We always started our celebration of Christmas at midnight. My gift to family members and guests was their own personal ornament, which they each hung on our live tree with their own blessing. Afterwards, we would convene in the living room, where we watched the children open their bounty. Then, presents were passed out to each of us, and we opened and gushed over them all. While I offered my annual prank every Christmas, my husband, Bob, would offer the proverbial annual surprise for some unsuspecting family member or visiting friend – a really special gift. He loved Christmas.
The Christmas of 2007 changed our tradition. We waited until early morn to open gifts; our joy was stifled by what was happening in an adjacent room. Bob was transitioning – passing away from recurring metastatic lung cancer. We did the best we could that Christmas to be with Bob and to celebrate our own light through the children. He was in an intentional place of peace, with family and friends gathered around him as he made his transition. A light bulb flickered, and we knew he was gone; on Christmas night, he was gone.
Subsequently, we would laugh about his chosen time of departure, “He knew what he was doing, leaving us on Christmas. He was like…you won’t forget me!” Yes, we will never forget him, and yes, Christmas remains bittersweet. During the holiday season we turn our faces, however briefly, from the flare of celebration to a place of remembrance. We inevitably surrender to a range of emotions.

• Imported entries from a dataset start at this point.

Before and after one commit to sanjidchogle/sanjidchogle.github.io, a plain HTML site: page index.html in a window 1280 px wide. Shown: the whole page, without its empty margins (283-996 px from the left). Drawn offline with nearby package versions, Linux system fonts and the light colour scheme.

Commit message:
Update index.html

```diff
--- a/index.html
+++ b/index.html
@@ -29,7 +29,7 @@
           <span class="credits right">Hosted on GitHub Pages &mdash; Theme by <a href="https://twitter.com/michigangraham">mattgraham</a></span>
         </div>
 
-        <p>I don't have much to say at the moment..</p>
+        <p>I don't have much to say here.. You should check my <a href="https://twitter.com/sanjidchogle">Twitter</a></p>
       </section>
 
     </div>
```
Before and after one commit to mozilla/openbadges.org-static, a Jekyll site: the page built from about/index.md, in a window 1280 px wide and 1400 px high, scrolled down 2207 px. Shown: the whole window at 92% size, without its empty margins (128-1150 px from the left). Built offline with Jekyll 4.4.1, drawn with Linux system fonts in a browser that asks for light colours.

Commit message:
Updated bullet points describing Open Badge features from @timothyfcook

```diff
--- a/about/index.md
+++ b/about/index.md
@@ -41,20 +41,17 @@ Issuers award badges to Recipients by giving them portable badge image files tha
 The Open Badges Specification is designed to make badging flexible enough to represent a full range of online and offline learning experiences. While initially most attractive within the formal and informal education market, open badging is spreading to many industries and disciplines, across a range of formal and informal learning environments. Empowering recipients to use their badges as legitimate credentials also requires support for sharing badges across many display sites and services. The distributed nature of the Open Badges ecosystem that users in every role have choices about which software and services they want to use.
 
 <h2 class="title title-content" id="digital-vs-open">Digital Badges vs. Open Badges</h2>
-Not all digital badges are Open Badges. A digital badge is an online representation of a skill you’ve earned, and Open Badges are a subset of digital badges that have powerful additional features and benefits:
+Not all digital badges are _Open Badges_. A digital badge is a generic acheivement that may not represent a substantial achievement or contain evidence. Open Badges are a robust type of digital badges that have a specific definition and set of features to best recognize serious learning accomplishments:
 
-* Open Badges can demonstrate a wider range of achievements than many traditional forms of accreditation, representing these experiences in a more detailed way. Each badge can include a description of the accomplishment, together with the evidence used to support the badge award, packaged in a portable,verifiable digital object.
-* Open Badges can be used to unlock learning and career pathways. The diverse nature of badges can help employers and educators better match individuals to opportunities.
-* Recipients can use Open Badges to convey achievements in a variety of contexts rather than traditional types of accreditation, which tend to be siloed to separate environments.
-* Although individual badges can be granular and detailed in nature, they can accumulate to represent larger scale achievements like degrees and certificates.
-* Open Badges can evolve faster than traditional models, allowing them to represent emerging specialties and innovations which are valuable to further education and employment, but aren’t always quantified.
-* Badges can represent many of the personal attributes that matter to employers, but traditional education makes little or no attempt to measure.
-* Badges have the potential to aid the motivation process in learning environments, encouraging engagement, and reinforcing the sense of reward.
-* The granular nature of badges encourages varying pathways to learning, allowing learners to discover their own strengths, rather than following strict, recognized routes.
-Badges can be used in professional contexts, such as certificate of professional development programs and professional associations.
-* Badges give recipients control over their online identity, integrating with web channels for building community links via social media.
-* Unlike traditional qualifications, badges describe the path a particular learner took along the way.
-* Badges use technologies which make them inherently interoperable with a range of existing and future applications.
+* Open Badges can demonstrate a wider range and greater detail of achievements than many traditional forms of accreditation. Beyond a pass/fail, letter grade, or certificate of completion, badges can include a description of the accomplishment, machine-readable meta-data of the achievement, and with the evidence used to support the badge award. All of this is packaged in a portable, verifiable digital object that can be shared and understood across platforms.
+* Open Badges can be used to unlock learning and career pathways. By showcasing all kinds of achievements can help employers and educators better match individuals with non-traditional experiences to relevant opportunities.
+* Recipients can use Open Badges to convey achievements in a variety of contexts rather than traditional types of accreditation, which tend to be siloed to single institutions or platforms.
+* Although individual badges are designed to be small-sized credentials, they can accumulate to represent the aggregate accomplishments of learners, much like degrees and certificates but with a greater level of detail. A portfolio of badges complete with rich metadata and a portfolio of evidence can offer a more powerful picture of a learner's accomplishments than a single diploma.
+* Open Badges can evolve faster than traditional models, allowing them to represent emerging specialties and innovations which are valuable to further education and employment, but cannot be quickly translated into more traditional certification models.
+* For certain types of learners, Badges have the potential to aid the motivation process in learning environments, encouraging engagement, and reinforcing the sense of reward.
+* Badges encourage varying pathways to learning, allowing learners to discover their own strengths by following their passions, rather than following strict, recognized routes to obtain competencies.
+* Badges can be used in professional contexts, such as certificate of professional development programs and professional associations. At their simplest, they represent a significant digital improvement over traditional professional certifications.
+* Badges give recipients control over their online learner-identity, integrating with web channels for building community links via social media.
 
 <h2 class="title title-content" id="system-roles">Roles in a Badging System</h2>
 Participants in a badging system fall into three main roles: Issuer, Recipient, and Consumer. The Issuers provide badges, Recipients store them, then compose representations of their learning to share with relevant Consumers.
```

As a former Bereavement Coordinator, I know the drill: change traditions, do exactly what you want to do, talk about your loved one, etc. For example, while our family may invite others for Thanksgiving, up to now we do not invite outsiders for Christmas. We still feel the need to be extremely intimate on Christmas.
I have exercised so many of the tools suggested to get through the holidays. Yet sadness finds its way to me from a subconscious place, and what I call a silent night of the soul begins. It is quiet and lonely; it is that place where no one else can provide solace. When it comes, I simply take time to feel it. I do the “ugly cry,” as Oprah calls it, or I smile and remember.

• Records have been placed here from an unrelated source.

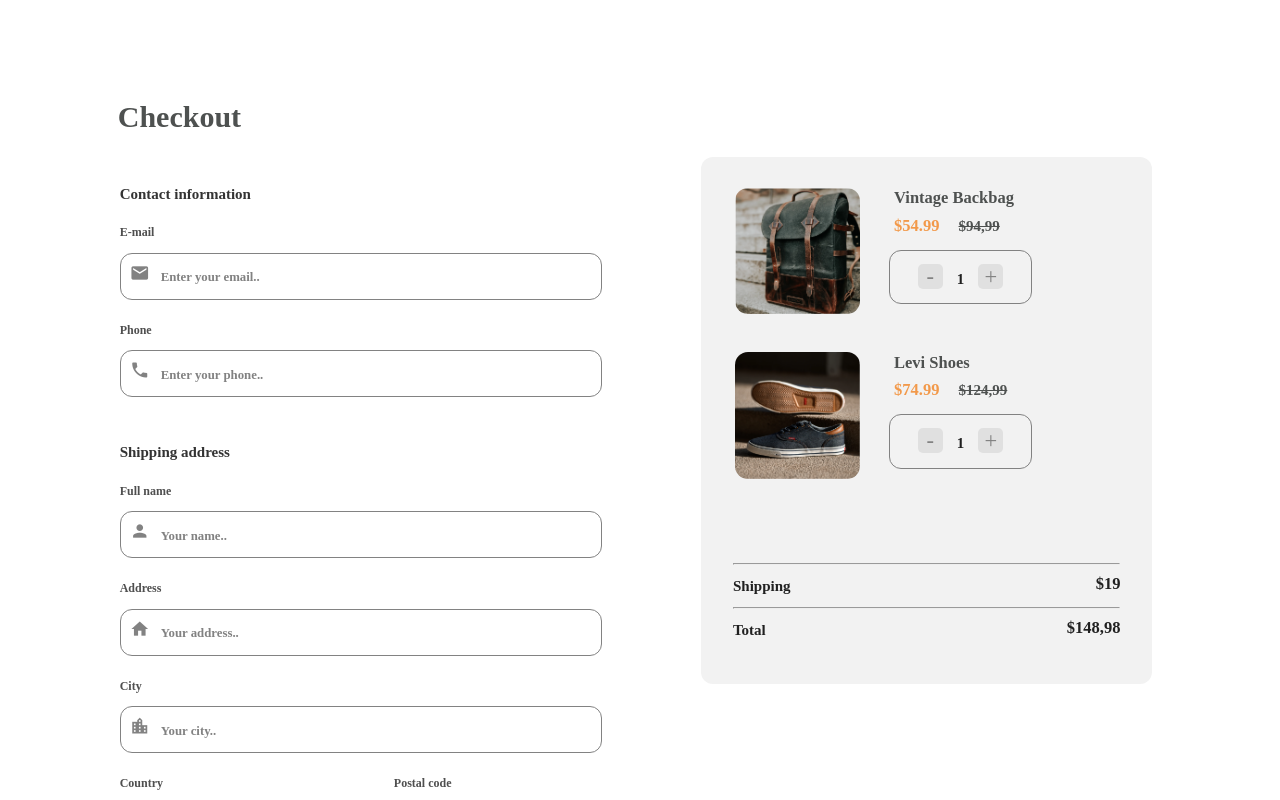
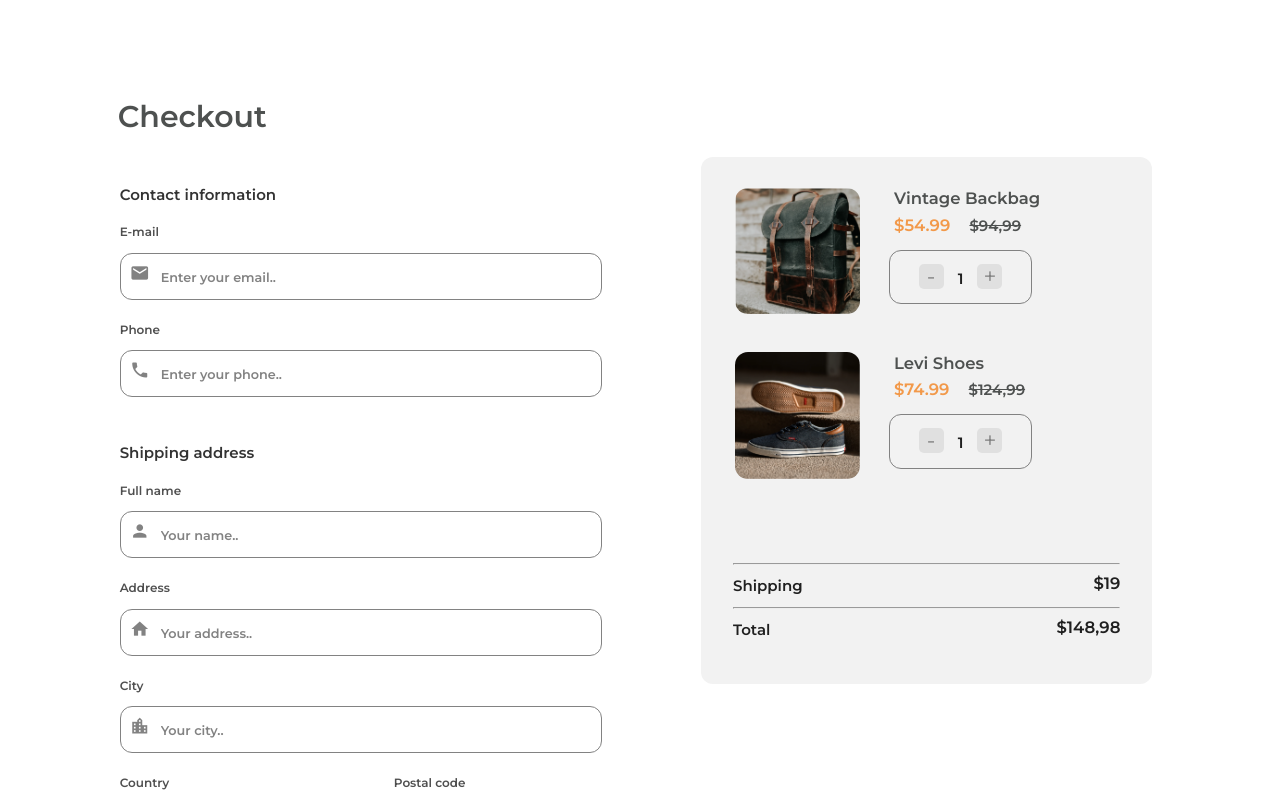
Before and after one commit to juanmiguelruiz/checkout-page, a Vue app: page / in a window 1280 px wide. Shown: the top 800 px of the page. Built offline with nearby package versions, Linux system fonts and the light colour scheme.

Commit message:
Montserrat Font

```diff
--- a/src/App.css
+++ b/src/App.css
@@ -1,3 +1,6 @@
+@import url(https://fonts.googleapis.com/css?family=Montserrat:100,200,300,400,500,600,700,800,900);
+
+
 h1 {
   font-family: Montserrat;
   font-style: normal;
```
Also changed, not shown: 1 other file (tests, documents, lock files or other folders).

The feeling passes, but if I must, I will call an extension of my family, a friend. (My immediate family has their own silent nights.) I ask them to simply listen as I spill my guts, and when done, I am usually OK. The point is I do reach out. Spirit also invokes me to reach out by giving in a physical way to individuals and charities. My giving eases my pain, and it also honors and celebrates loved ones no longer here.
For all who experience a silent night of the soul, please know you are not alone. I hope you will find your way through your feelings. After embracing them, I hope they take you to a place that renders healing. Be selfish; reach out to those in need. You see, giving to others will come right back to you – silent night/holy night.
Originally from Chicago, Vicki Goldston, (Victorine), now calls the Shoals area home. She has three children, (including a son-in-love), and 3 grand children, all who add texture to the fabric of her life.
Teaching Conscious Living through God Within You, Vicki is the Pastor Emeritus of Living Spirit Church, an Independent, New Thought ministry, in Florence, AL. Minister Vicki is an Inspirational Speaker; a Contributing Author of a Chicken Soup book, The Miracle of Tithing, by Mark Victor Hansen; and the author of her own book, Be S.A.F.E. (Still, Aware, Faithful, and Excellent). She is the president of Camp Goldston Publishing, LLC. and the founder of Garden Spices Magazine. She facilitates her workshop, Abundance Therapy, and is the Founder/Facilitator of Revelations: A Ministry. She is also a member of the CORE Drummers.
Her slogan is: “It’s all good/God” and Minister Vicki believes “love” has the final word.